Transforming Conversations: I'm All Ears!

Transforming Conversations: I'm All Ears!

Have you ever watched a TED talk that stayed with you for years?

I’m thinking about Julian Treasure’s 2011 speech called “5 Ways to Listen Better”. I remember that he begins his talk by insisting that we’re losing our listening!

We’re overwhelmed with noise and have lost the habit of paying close attention, since there’s so much information always available at our fingertips. Increasingly, there’s endless broadcasting going on everywhere, but little true understanding. 

In a way, we've started to exist in our own little bubbles.

We can see the consequences all around us. Even more so in 2022 than in 2011. Is there still hope? Most definitely. Do we need to take action now? Without a doubt.

He offers some practical ideas for re-tuning our listening abilities, little by little. Here are the 5 ways we can learn to truly listen again:

  1. Be silent: spend three minutes a day in silence to re-set your ears.
  2. Hear: listen to individual strands of sound in a noisy space.
  3. Savour: find the joy in and appreciate the underlying qualities of mundane sounds.
  4. Adjust your position: play with your filters (active, passive, critical, empathetic, etc.).
  5. Follow RASA: Receive, Appreciate, Summarize, Ask (details below).

First off, I love how actionable these are!

And he’s so right that we're sending out messages but we're not always truly connecting. 

We need to recalibrate so that we can fulfil one of our basic functions as humans: really tuning into each other.

The first three of his suggested practices bring us back into our sense of hearing, re-gaining mindfulness and appreciation of it. The fourth allows us to step back and perceive it from the outside, becoming more conscious of our filters and experimenting with them.

His last recommendation is a process called RASA. Though he says this is a Sanskrit word for juice or essence, I just realized he may also be invoking the concept of “tabula rasa”, the clean slate. Hmmm, this may be something to bring up at cocktail parties. 😂

To use RASA, pause to receive someone’s message with true, undivided attention, and appreciate it in an audible way (“mmm”) so that the speaker knows we’re with them.
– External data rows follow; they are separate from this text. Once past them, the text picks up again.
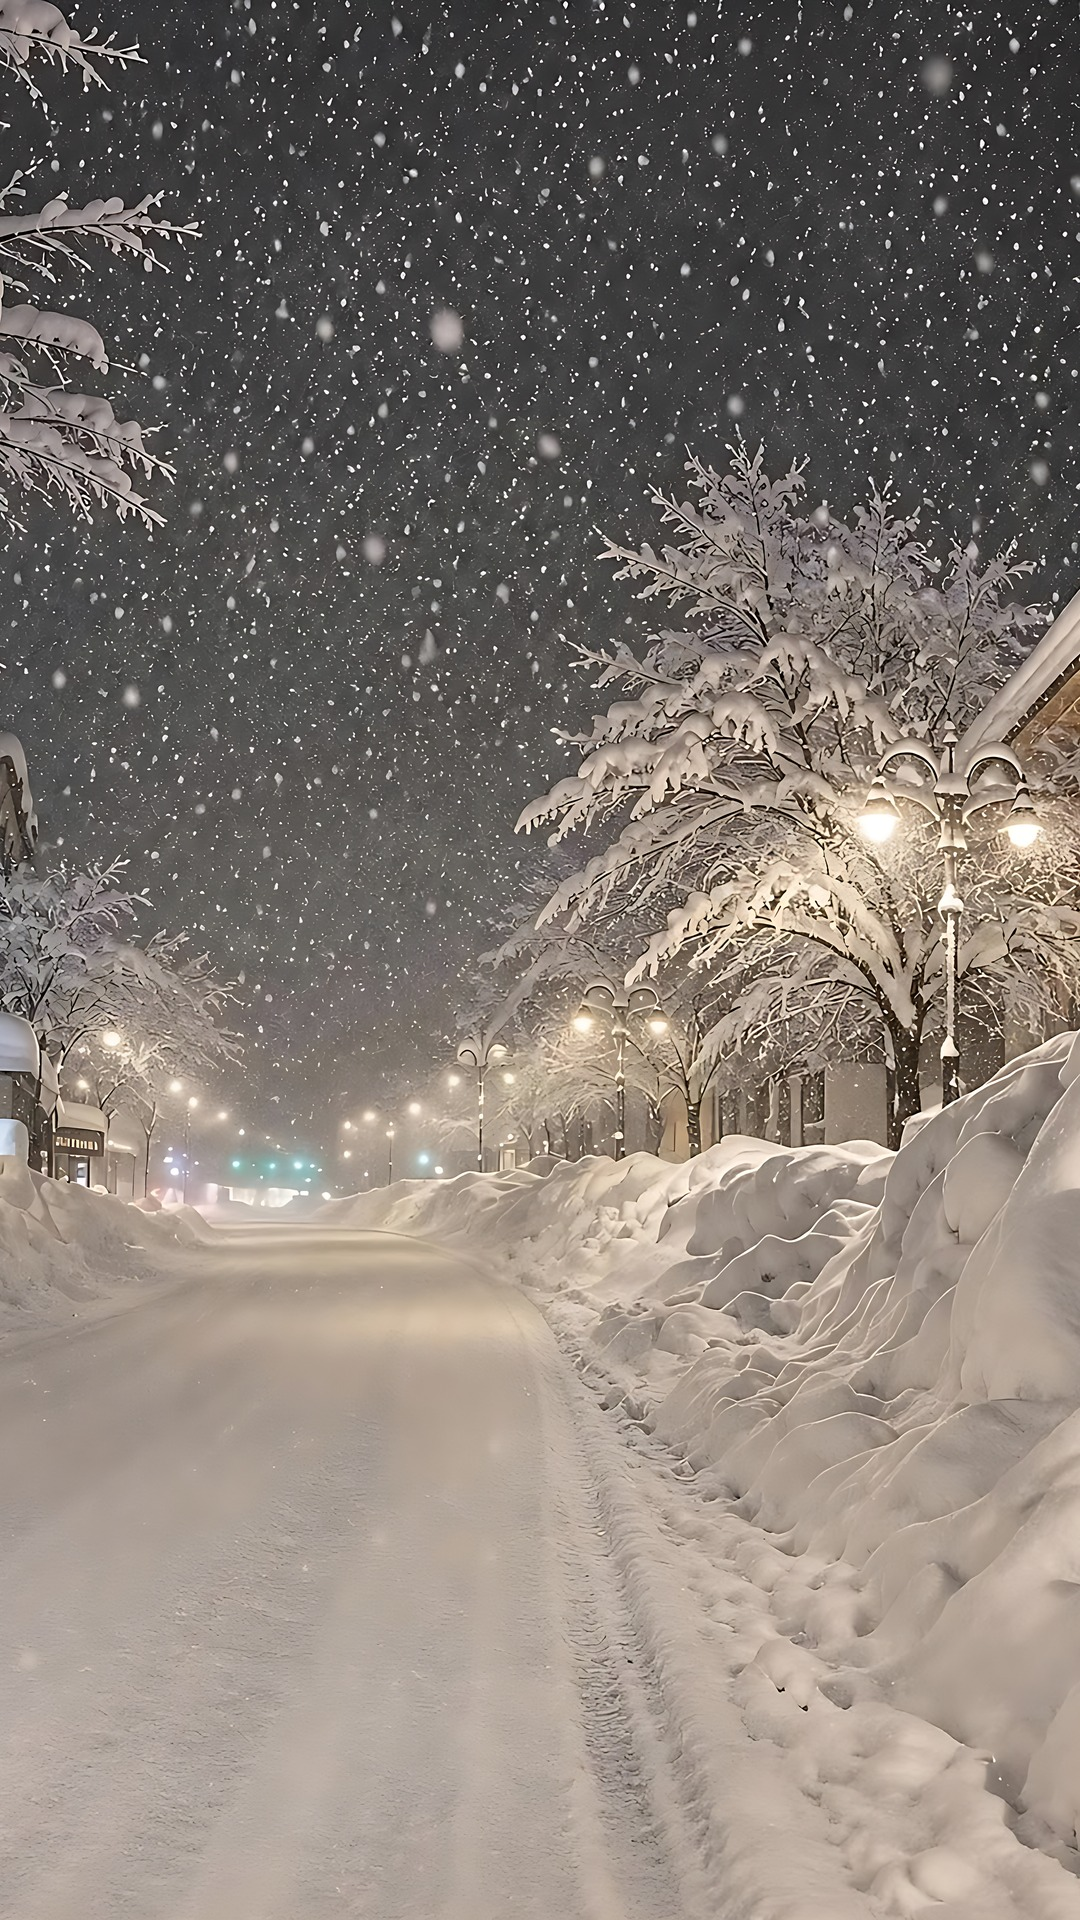
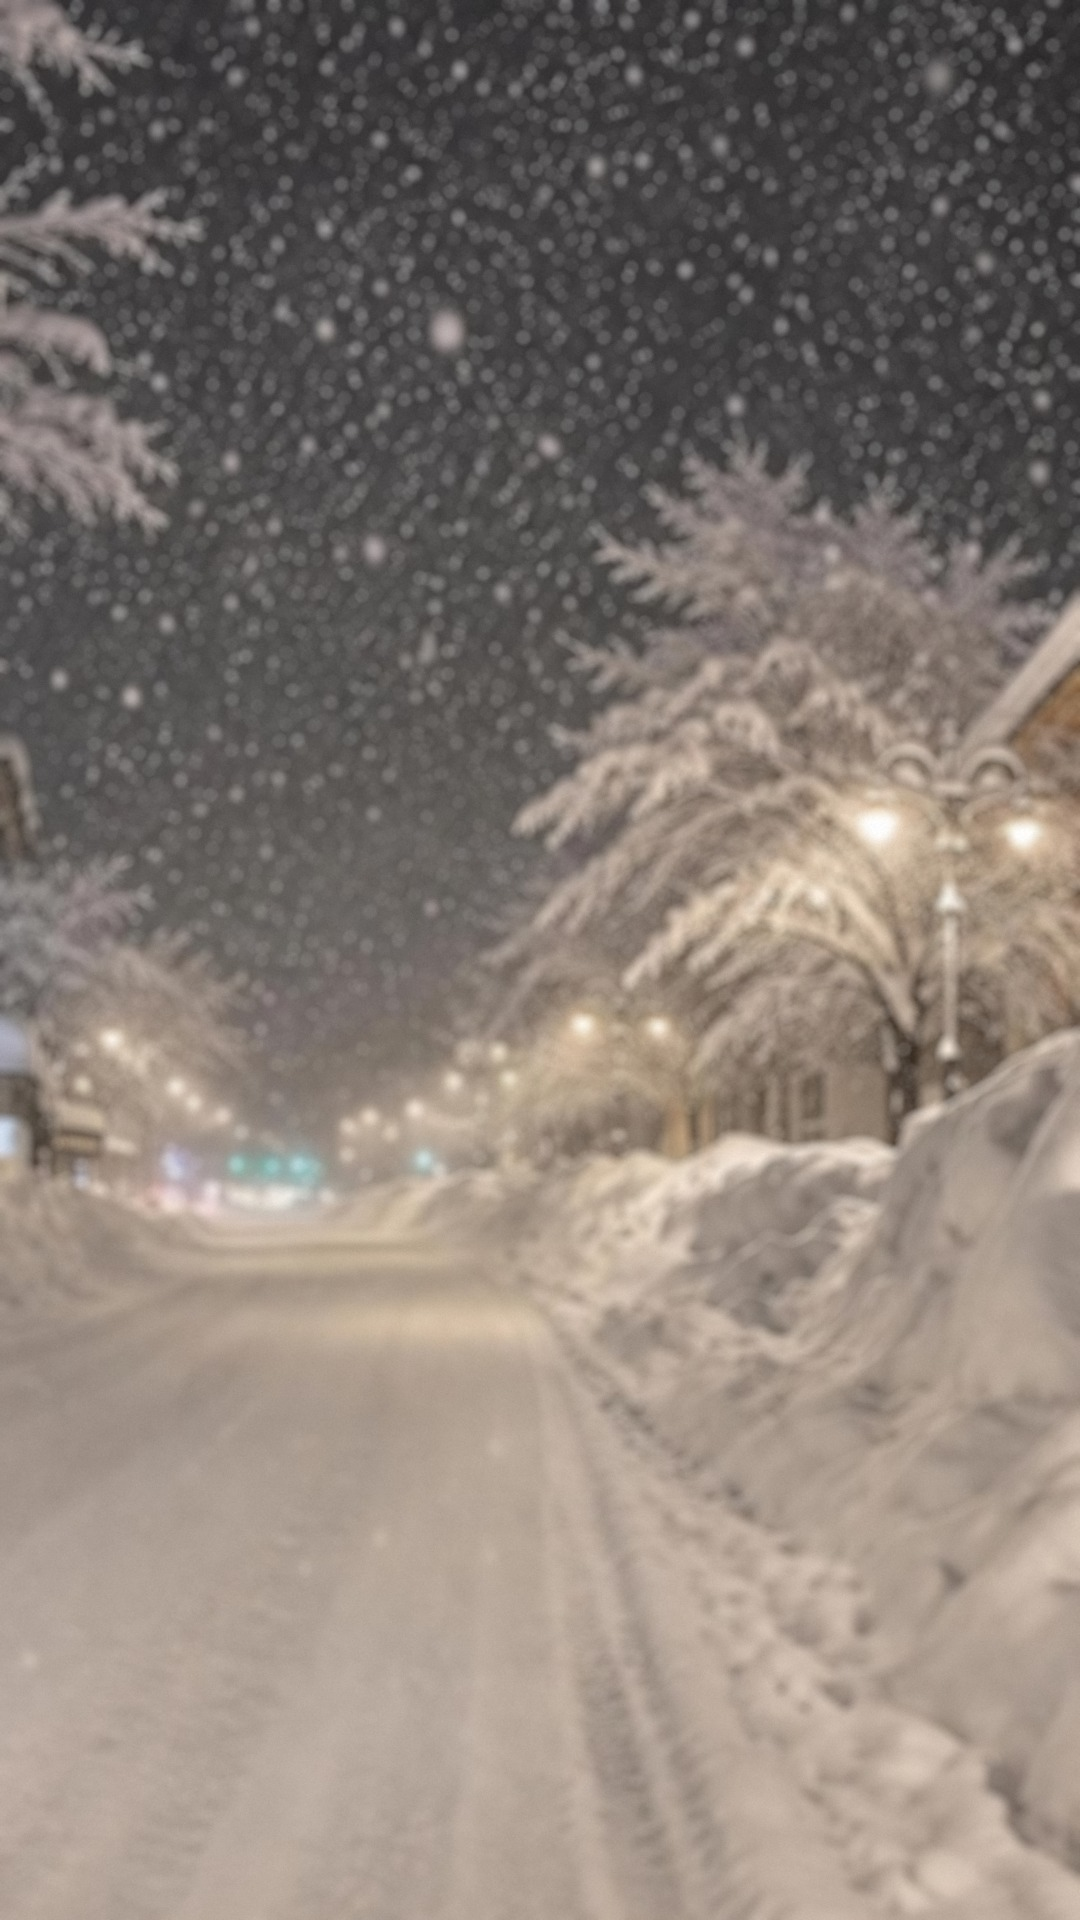
Luxus-Hintergründe: echtes Bokeh statt KI-Upscaling; Bekannte Personen: durchgehend ein Luxus-Hintergrund
Claude-Session: https://claude.ai/code/session_01MyGo4anV26G9k8usyU6DK6

diff --git a/index.html b/index.html
@@ -309,15 +309,15 @@ const SERIES = {
     titles: [L('So würde ich mich anziehen', 'How I would dress')],
     tops: [[['outer_w'], 2], [['outer_w', 'knit'], 2], [['outer_l', 'knit'], 2], [['knit'], 2], [['knit', 'shirt'], 2], [['shirt'], 1]],
     extras: [['ws', 4], ['w', 3], ['s', 1]], white: 0, dark: true, tags: ['#jamesbond', '#gentleman'] },
-  starboy: { label: 'Starboy', ex: 'Outfits I need for fall / winter', intro: ['starboy_fall', 'starboy_winter'], bg: 'intro_navy',
+  starboy: { label: 'Starboy', ex: 'Outfits I need for fall / winter', intro: ['starboy_fall', 'starboy_winter'], lux: true, luxPool: 'all',
     titles: { starboy_fall: L('Starboy-Outfits für den Herbst', 'Starboy outfits I need for fall'), starboy_winter: L('Starboy-Outfits für den Winter', 'Starboy outfits I need for winter') },
     tops: [[['knit'], 3], [['knit', 'shirt'], 2], [['hoodie'], 1.5], [['shirt'], 1], [['sweat'], 1]],
     extras: [['ws', 3], ['w', 2], ['s', 2], ['hs', 1]], white: 0.2, tags: ['#starboy', '#outfitideas'] },
-  howdress: { label: 'How I would dress', ex: 'this winter · 4 Intro-Bilder', intro: ['hw_elevator', 'hw_snow', 'hw_bath', 'hw_night'], fromIntro: true,
+  howdress: { label: 'How I would dress', ex: 'this winter · 4 Intro-Bilder', intro: ['hw_elevator', 'hw_snow', 'hw_bath', 'hw_night'], lux: true, luxPool: 'winter',
     titles: [L('So würde ich mich diesen Winter anziehen', 'How I would dress this winter')],
     tops: [[['outer_w'], 2.5], [['outer_w', 'knit'], 2.5], [['knit'], 3], [['knit', 'shirt'], 1.5], [['outer_l', 'knit'], 1.5], [['vest', 'knit'], 1]],
     extras: [['ws', 3], ['w', 3], ['hw', 1.5], ['s', 1]], white: 0.15, tags: ['#winteroutfit', '#howiwoulddress'] },
-  leo: { label: 'Perfect Winter Closet', ex: 'Leo · The perfect winter closet', intro: ['leo'], fromIntro: true, quietish: true,
+  leo: { label: 'Perfect Winter Closet', ex: 'Leo · The perfect winter closet', intro: ['leo'], lux: true, luxPool: 'winter', quietish: true,
     titles: [L('Der perfekte Winter-Kleiderschrank', 'The perfect winter closet')],
     tops: [[['outer_w', 'knit'], 3], [['outer_w'], 2], [['knit'], 3], [['knit', 'shirt'], 2], [['outer_l', 'knit'], 1.5]],
     extras: [['ws', 3], ['w', 3], ['hw', 1], ['s', 1]], white: 0.1, tags: ['#winteroutfit', '#oldmoneystyle'] },
@@ -345,11 +345,11 @@ const SERIES = {
     titles: [L('Streetwear vs. Grisch', 'streetwear vs grisch')],
     tops: [[['knit'], 3], [['outer_w', 'knit'], 2.5], [['knit', 'shirt'], 2], [['outer_l', 'knit'], 1.5], [['polo'], 1]],
     extras: [['ws', 3], ['w', 3], ['hw', 1], ['s', 1]], white: 0, tags: ['#grisch', '#oldmoneystyle'] },
-  autumnyou: { label: 'Autumn Fits For You', ex: 'Intro · Navy', intro: ['autumnyou'], bg: 'intro_autumn', quietish: true,
+  autumnyou: { label: 'Autumn Fits For You', ex: 'Intro · Navy', intro: ['autumnyou'], lux: true, luxPool: 'all', quietish: true,
     titles: [L('Herbst-Outfits für dich', 'autumn fits for you')],
     tops: [[['outer_l'], 2], [['outer_l', 'knit'], 2.5], [['knit'], 3], [['knit', 'shirt'], 2.5], [['vest', 'knit'], 1], [['shirt'], 1]],
     extras: [['ws', 3], ['w', 3], ['s', 1.5], ['', 1]], white: 0.25, tags: ['#falloutfit', '#autumnfits'] },
-  winteryou: { label: 'Winter Fits For You', ex: 'archive edition · Schnee', intro: ['winteryou'], fromIntro: true, avoid: ['black', 'charcoal', 'navy'], quietish: true,
+  winteryou: { label: 'Winter Fits For You', ex: 'archive edition · Schnee', intro: ['winteryou'], lux: true, luxPool: 'winter', avoid: ['black', 'charcoal', 'navy'], quietish: true,
     titles: [L('Winter-Outfits für dich', 'winter fits for you')],
     tops: [[['knit'], 3], [['outer_w', 'knit'], 2], [['knit', 'shirt'], 2], [['outer_w'], 1], [['hoodie'], 1]],
     extras: [['ws', 3], ['w', 3], ['hw', 1.5], ['s', 1]], white: 0.2, tags: ['#winteroutfit', '#archivefashion'] },
@@ -357,7 +357,7 @@ const SERIES = {
     titles: [L('Winter-Outfits', 'winter fits')],
     tops: [[['outer_w'], 3], [['outer_w', 'knit'], 3], [['knit'], 2.5], [['knit', 'shirt'], 2], [['outer_l', 'knit'], 1.5], [['vest', 'knit'], 1]],
     extras: [['ws', 3], ['w', 3], ['hw', 2], ['s', 1]], white: 0.2, tags: ['#winteroutfit', '#winterfits'] },
-  niche: { label: 'Niche Outfits', ex: 'Intro · Dunkelgrün', intro: ['niche'], bg: 'intro_niche', quietish: true,
+  niche: { label: 'Niche Outfits', ex: 'Intro · Dunkelgrün', intro: ['niche'], lux: true, luxPool: 'all', quietish: true,
     titles: [L('Niche Outfits', 'niche outfits')],
     tops: [[['knit'], 3], [['knit', 'shirt'], 2.5], [['outer_l', 'knit'], 2], [['shirt'], 1.5], [['polo'], 1], [['outer_w', 'knit'], 1]],
     extras: [['ws', 3], ['w', 2.5], ['s', 2]], white: 0.3, tags: ['#nicheoutfits', '#oldmoneystyle'] },
@@ -463,7 +463,16 @@ function planPost(series, n, lang) {
   const title = introKey && !Array.isArray(cfg.titles) ? cfg.titles[introKey] : pick(cfg.titles), cols = outfits.flatMap(o => [o.items.outer.color, o.items.inner && o.items.inner.color, o.items.pants.color]).filter(Boolean);
   const bgOK = k => cols.filter(c => BGS[k].avoid.includes(c)).length <= cols.length * .2;
   let bg = null, bgs = null;
-  if (cfg.lux) {
+  if (GROUPS.famous.ids.includes(series)) {
+    // Bekannte Personen: nach dem Intro durchgehend EIN Luxus-Hintergrund (nicht das Intro-Foto verschwommen)
+    const winter = cfg.luxPool !== 'all';
+    const pool = Object.keys(LUX).filter(k => !LUX[k].hidden && (!winter || LUX[k].winter));
+    const tones = outfits.map(o => { const l = [o.items.outer, o.items.inner, o.items.pants].filter(Boolean).map(p => LUMC[p.color] ?? .5); return l.reduce((x, y) => x + y, 0) / l.length; });
+    const t = tones.reduce((x, y) => x + y, 0) / Math.max(1, tones.length);
+    // dunkle Outfits → helle Bilder, helle Outfits → dunklere Bilder (mit etwas Zufall)
+    const key = pool.map(k => [k, (t < .45 ? -LUX[k].lum : LUX[k].lum) + (rnd() - .5) * 60]).sort((a, b) => a[1] - b[1])[0][0];
+    bgs = outfits.map(() => 'lux:' + key);
+  } else if (cfg.lux) {
     // jede Slide ein anderes Luxus-Bild; dunkle Outfits bekommen die hellsten Bilder
     const pool = Object.keys(LUX).filter(k => !LUX[k].hidden && (cfg.luxPool !== 'winter' || LUX[k].winter));
     // die neuen Winternacht-Bilder zuerst verwenden, dann die übrigen

diff --git a/README.md b/README.md
@@ -33,4 +33,6 @@ Winter-Formate mit Intro (Winter Fits Rot, Bateman, Wolf of Wall Street, James B
 
 ## Auflösung
 
-Alle Hintergründe (`bg/`) und `assets/end_london.jpg` liegen in echtem 9:16-4K (2160×3840), per KI-Upscaling (Real-ESRGAN realesr-general-x4v3) aus den Originalen erzeugt – nicht im Browser hochgezogen. Die Intros „Winter Fits (Rot)“, „Chainsaw“ und „Wolf“ wurden ebenfalls nachgeschärft. Export als JPEG mit Qualität 97 %. Neue Hintergründe immer mindestens 2160×3840 anlegen.
+Die Luxus-Hintergründe (`bg/lux_*`) und `assets/end_london.jpg` sind 9:16-4K (2160×3840) mit echter, weicher Objektiv-Unschärfe (Bokeh, in linearem Licht) plus feinem Korn – kein KI-Upscaling mehr (das hat die Bilder „verschmiert“). Skript: Original → auf 3840 px Höhe, mittig 2160 px breit, Disk-Blur Radius 14 px, Korn. Neue Hintergründe genauso anlegen.
+
+Bekannte Personen (Wolf, Bond, Bateman, Winter Fits Rot, Leo, Starboy, How I would dress, Autumn/Winter Fits For You, Niche): erste Folie = Intro, danach durchgehend **ein** Luxus-Hintergrund für alle Outfit-Folien (Helligkeit passend zu den Outfits), Abschluss mit London.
Then summarize to reflect back what they’ve said and, when they’ve finished, ask questions to show curiosity and engagement.

In theory, when we correctly practise RASA, we stay in the present, our mind doesn’t wander and we resist the urge to formulate our next response or chime in before the person speaking has finished.

How often, in your experience, do people communicate this way with colleagues, with clients, with collaborators?

Instead, do messages go in one ear and out the other? Are people too busy defending their own points of view to stop and seek out diverse perspectives? Are they rushing on to the next thing?

Are executives maybe not bothering to get buy-in from their teams? And then wondering why everything is delayed or botched?

What is being missed?

On the other hand… if true listening were implemented, could you imagine being on the receiving end of such respectful attention? What might get accomplished if this kind of deep listening were a regular practice throughout your team, division, company?

We hear so many debates about whether people should be in the office together instead of working from home, but shouldn’t the real question be about how we receive and truly attend to one another?